--- DATA EXTRACT ---
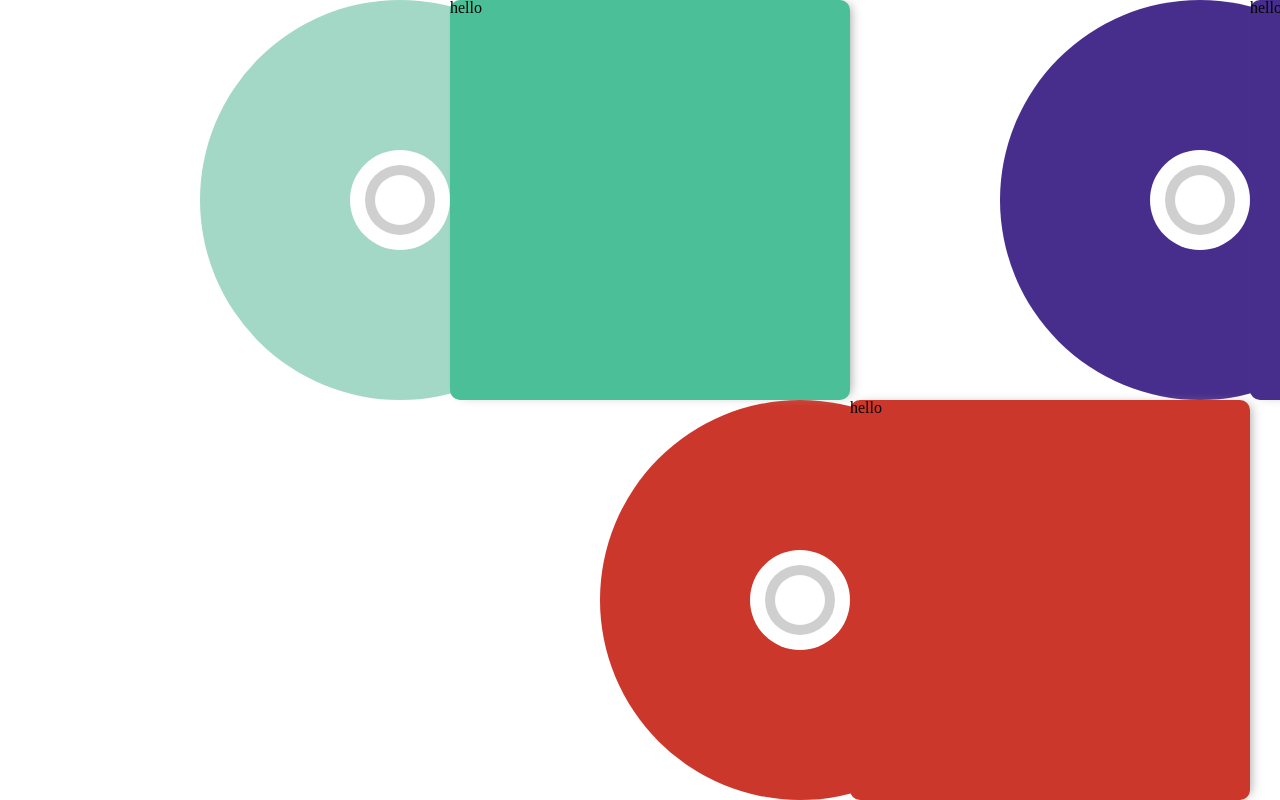
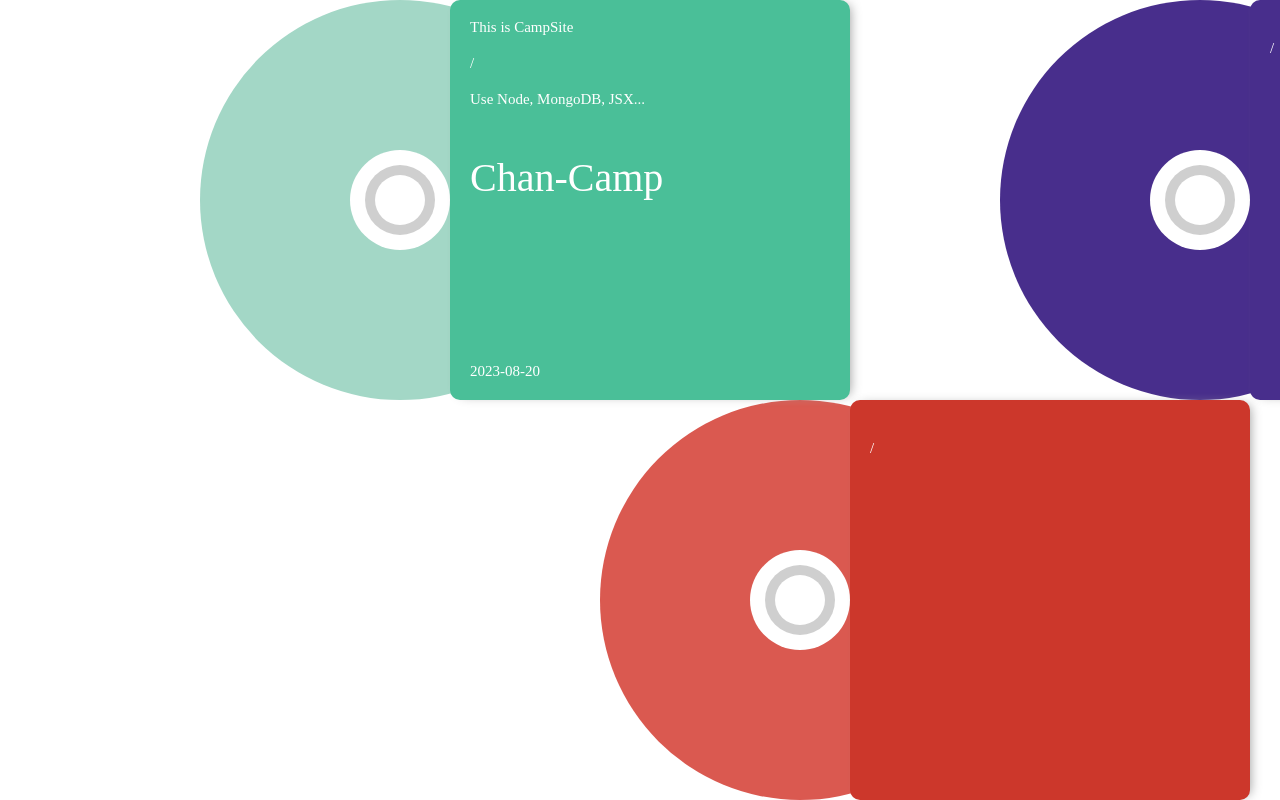
Before and after one commit to chanyoungcoding/Portfolio, a React (Create React App) app in the folder client/: page /project in a window 1280 px wide. Built offline with nearby package versions, Linux system fonts and the light colour scheme.

Commit message:
Project 부분 수정

```diff
--- a/client/src/components/ProjectBox.css
+++ b/client/src/components/ProjectBox.css
@@ -49,7 +49,25 @@
   height: 400px;
   border-radius: 10px;
   box-shadow: 5px 0px 12px -5px rgb(152, 152, 152);
+}
 
+.box__out p {
+  color: #ffffff;
+  font-weight: 300;
+  font-size: 15px;
+  padding: 20px 20px 1px;
+}
+
+.box__out h1 {
+  color: #ffffff;
+  font-weight: 400;
+  font-size: 40px;
+  padding: 50px 20px 10px;
+}
+
+.box__date {
+  position: absolute;
+  bottom: 20px;
 }
 
 .hovered__0 {
@@ -69,7 +87,7 @@
 }
 
 .hovered__2 {
-  transform: translateX(200px);
+  transform: translateX(100px);
   transition: all 2s;
 }
 .hovered__back__2 {
@@ -134,7 +152,7 @@
 }
 
 .content__last a:nth-child(1) {
-  background-color: #CC372B;
+  background-color: #da5950;
 }
 
 .content__last a:nth-child(1) .box__out {
--- a/client/src/components/ProjectBox.jsx
+++ b/client/src/components/ProjectBox.jsx
@@ -6,7 +6,7 @@
 import { useState } from 'react';
 import './ProjectBox.css'
 
-export default function ProjectBox({num}) {
+export default function ProjectBox({num, introduce, secondIntro , main, date}) {
   const [hoveredStates, setHoveredStates] = useState(false);
 
   const handleHover = (isHovered) => {
@@ -22,12 +22,16 @@ export default function ProjectBox({num}) {
             onMouseEnter={() => handleHover(true)}
             onMouseLeave={() => handleHover(false)}
           >
-          <div className='box__center'></div>
-          <div className='box__center2'></div>
-          <div className='box__center3'></div>
-          <div className={`box__out ${hoveredStates ? `hovered__${num}` : `hovered__back__${num}`}`}>
-            <p>hello</p>
-          </div>
+            <div className='box__center'></div>
+            <div className='box__center2'></div>
+            <div className='box__center3'></div>
+            <div className={`box__out ${hoveredStates ? `hovered__${num}` : `hovered__back__${num}`}`}>
+            <p>{introduce}</p>
+            <p>/</p>
+            <p>{ secondIntro }</p>
+            <h1>{main}</h1>
+            <p className='box__date'>{ date }</p>
+            </div>
 
           </div>
         </a>
--- a/client/src/pages/project/index.jsx
+++ b/client/src/pages/project/index.jsx
@@ -48,7 +48,13 @@ const Index = () => {
     >
       <div className="container__inner">
         <div className="content">
-          <ProjectBox num={0} />
+          <ProjectBox
+            num={0}
+            introduce="This is CampSite"
+            secondIntro="Use Node, MongoDB, JSX..."
+            main="Chan-Camp"
+            date="2023-08-20"
+          />
           <ProjectBox num={1} />
           <ProjectBox num={2} />
         </div>
```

--- EXERCISE ---
The finished copy should match the data above word for word and contain no pictures.

--- WRITTEN RESPONSE ---
Before and after one commit to chanyoungcoding/Portfolio, a React (Create React App) app in the folder client/: page /project in a window 1280 px wide. Built offline with nearby package versions, Linux system fonts and the light colour scheme.

Commit message:
Project 부분 수정

```diff
--- a/client/src/components/ProjectBox.css
+++ b/client/src/components/ProjectBox.css
@@ -49,7 +49,25 @@
   height: 400px;
   border-radius: 10px;
   box-shadow: 5px 0px 12px -5px rgb(152, 152, 152);
+}
 
+.box__out p {
+  color: #ffffff;
+  font-weight: 300;
+  font-size: 15px;
+  padding: 20px 20px 1px;
+}
+
+.box__out h1 {
+  color: #ffffff;
+  font-weight: 400;
+  font-size: 40px;
+  padding: 50px 20px 10px;
+}
+
+.box__date {
+  position: absolute;
+  bottom: 20px;
 }
 
 .hovered__0 {
@@ -69,7 +87,7 @@
 }
 
 .hovered__2 {
-  transform: translateX(200px);
+  transform: translateX(100px);
   transition: all 2s;
 }
 .hovered__back__2 {
@@ -134,7 +152,7 @@
 }
 
 .content__last a:nth-child(1) {
-  background-color: #CC372B;
+  background-color: #da5950;
 }
 
 .content__last a:nth-child(1) .box__out {
--- a/client/src/components/ProjectBox.jsx
+++ b/client/src/components/ProjectBox.jsx
@@ -6,7 +6,7 @@
 import { useState } from 'react';
 import './ProjectBox.css'
 
-export default function ProjectBox({num}) {
+export default function ProjectBox({num, introduce, secondIntro , main, date}) {
   const [hoveredStates, setHoveredStates] = useState(false);
 
   const handleHover = (isHovered) => {
@@ -22,12 +22,16 @@ export default function ProjectBox({num}) {
             onMouseEnter={() => handleHover(true)}
             onMouseLeave={() => handleHover(false)}
           >
-          <div className='box__center'></div>
-          <div className='box__center2'></div>
-          <div className='box__center3'></div>
-          <div className={`box__out ${hoveredStates ? `hovered__${num}` : `hovered__back__${num}`}`}>
-            <p>hello</p>
-          </div>
+            <div className='box__center'></div>
+            <div className='box__center2'></div>
+            <div className='box__center3'></div>
+            <div className={`box__out ${hoveredStates ? `hovered__${num}` : `hovered__back__${num}`}`}>
+            <p>{introduce}</p>
+            <p>/</p>
+            <p>{ secondIntro }</p>
+            <h1>{main}</h1>
+            <p className='box__date'>{ date }</p>
+            </div>
 
           </div>
         </a>
--- a/client/src/pages/project/index.jsx
+++ b/client/src/pages/project/index.jsx
@@ -48,7 +48,13 @@ const Index = () => {
     >
       <div className="container__inner">
         <div className="content">
-          <ProjectBox num={0} />
+          <ProjectBox
+            num={0}
+            introduce="This is CampSite"
+            secondIntro="Use Node, MongoDB, JSX..."
+            main="Chan-Camp"
+            date="2023-08-20"
+          />
           <ProjectBox num={1} />
           <ProjectBox num={2} />
         </div>
```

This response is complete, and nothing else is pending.